*WORK REQUEST*. Go through the data line by line and count the lines that hold "columns". Reply with the total only.

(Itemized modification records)
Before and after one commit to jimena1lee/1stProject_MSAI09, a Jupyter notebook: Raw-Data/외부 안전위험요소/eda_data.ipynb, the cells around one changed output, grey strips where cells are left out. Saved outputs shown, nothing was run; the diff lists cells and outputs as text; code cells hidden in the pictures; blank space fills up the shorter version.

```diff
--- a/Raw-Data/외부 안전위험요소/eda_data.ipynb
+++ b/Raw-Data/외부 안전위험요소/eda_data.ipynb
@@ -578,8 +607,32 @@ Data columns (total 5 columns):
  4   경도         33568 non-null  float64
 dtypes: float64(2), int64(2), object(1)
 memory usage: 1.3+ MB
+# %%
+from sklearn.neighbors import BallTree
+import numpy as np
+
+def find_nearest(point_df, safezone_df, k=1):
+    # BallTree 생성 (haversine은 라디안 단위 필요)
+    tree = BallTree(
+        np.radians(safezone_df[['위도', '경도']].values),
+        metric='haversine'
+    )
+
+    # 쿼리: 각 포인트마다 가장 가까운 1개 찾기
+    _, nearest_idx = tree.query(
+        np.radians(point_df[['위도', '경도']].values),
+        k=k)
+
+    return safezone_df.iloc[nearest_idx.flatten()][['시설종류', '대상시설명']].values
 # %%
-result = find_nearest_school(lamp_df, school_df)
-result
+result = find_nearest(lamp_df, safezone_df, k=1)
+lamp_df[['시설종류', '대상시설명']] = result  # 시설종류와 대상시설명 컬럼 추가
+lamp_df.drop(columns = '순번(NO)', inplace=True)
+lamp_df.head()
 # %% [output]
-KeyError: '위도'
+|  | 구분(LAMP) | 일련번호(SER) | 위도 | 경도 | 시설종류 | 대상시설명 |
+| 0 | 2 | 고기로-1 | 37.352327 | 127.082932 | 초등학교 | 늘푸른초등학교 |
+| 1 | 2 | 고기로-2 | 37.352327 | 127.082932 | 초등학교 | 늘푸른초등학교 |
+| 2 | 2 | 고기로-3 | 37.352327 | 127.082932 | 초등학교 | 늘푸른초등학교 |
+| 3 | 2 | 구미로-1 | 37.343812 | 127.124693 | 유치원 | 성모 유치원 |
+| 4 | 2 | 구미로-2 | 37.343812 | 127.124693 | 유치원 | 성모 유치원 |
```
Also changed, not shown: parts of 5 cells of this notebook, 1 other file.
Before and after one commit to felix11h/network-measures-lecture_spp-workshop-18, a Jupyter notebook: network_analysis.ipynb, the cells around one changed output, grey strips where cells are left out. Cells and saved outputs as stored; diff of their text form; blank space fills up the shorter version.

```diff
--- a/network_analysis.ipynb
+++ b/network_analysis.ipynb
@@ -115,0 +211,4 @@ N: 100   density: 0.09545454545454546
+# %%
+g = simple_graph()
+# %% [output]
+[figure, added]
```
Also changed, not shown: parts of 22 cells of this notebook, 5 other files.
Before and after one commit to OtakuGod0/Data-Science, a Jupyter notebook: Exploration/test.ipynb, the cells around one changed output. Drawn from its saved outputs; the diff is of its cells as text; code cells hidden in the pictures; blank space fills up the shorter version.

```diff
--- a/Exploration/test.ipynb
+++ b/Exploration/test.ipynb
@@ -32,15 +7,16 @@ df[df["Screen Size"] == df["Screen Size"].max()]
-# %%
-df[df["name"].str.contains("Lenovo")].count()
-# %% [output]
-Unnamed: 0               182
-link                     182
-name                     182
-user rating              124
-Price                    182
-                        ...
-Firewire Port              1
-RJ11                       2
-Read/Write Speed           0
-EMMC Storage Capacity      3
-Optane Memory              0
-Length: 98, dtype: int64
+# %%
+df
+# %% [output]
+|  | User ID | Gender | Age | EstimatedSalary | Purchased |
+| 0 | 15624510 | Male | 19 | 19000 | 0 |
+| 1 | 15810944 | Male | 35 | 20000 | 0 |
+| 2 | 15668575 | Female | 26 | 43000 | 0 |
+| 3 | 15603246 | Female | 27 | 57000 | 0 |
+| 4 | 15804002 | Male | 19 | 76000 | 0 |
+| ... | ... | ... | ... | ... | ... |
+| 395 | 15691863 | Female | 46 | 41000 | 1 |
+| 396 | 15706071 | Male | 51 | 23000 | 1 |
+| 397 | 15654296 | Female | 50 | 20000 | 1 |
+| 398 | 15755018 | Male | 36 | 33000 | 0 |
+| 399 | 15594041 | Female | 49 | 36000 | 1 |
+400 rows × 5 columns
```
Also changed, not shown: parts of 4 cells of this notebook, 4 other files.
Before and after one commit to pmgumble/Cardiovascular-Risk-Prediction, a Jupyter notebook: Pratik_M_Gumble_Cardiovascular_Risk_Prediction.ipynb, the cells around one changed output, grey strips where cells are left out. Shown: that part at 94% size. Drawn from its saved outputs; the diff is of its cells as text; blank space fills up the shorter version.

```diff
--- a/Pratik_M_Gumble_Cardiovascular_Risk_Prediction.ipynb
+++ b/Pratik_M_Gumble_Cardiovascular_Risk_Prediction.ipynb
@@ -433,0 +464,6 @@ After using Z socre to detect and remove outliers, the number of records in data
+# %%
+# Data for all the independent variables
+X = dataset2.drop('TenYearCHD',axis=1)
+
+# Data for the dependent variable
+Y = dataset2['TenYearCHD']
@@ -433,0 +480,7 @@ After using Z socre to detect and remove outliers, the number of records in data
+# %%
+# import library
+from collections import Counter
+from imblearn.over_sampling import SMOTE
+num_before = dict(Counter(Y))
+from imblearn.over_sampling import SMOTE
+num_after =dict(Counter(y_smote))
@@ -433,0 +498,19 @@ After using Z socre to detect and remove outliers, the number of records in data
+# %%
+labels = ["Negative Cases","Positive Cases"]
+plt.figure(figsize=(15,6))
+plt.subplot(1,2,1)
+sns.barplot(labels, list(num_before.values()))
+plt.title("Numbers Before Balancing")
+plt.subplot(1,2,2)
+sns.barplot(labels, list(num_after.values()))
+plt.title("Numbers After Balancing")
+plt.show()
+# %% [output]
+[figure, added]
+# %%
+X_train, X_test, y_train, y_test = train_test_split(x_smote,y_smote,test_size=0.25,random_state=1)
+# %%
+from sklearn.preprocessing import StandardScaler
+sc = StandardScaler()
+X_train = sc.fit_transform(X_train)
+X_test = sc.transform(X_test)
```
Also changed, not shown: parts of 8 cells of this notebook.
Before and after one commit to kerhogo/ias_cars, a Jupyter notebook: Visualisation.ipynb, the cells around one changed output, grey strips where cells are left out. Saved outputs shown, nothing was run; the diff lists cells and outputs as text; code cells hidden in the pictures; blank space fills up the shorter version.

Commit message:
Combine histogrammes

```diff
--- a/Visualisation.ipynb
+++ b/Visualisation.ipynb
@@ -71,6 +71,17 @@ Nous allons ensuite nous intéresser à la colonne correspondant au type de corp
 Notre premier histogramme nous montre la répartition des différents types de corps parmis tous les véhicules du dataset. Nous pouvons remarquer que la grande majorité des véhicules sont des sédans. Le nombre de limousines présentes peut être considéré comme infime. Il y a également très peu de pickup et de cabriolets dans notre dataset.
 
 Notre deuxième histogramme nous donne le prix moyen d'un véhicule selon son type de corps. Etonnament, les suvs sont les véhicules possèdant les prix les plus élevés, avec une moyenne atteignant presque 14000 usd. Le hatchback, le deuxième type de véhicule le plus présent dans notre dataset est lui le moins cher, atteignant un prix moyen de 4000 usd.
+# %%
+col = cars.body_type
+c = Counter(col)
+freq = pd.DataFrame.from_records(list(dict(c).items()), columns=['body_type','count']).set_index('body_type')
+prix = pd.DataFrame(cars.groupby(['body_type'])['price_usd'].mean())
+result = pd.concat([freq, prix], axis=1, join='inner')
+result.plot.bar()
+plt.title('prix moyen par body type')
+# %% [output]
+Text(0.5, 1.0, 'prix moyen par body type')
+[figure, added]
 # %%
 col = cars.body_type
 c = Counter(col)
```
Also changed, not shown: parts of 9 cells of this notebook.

*RESULT OF THE EXERCISE*. 4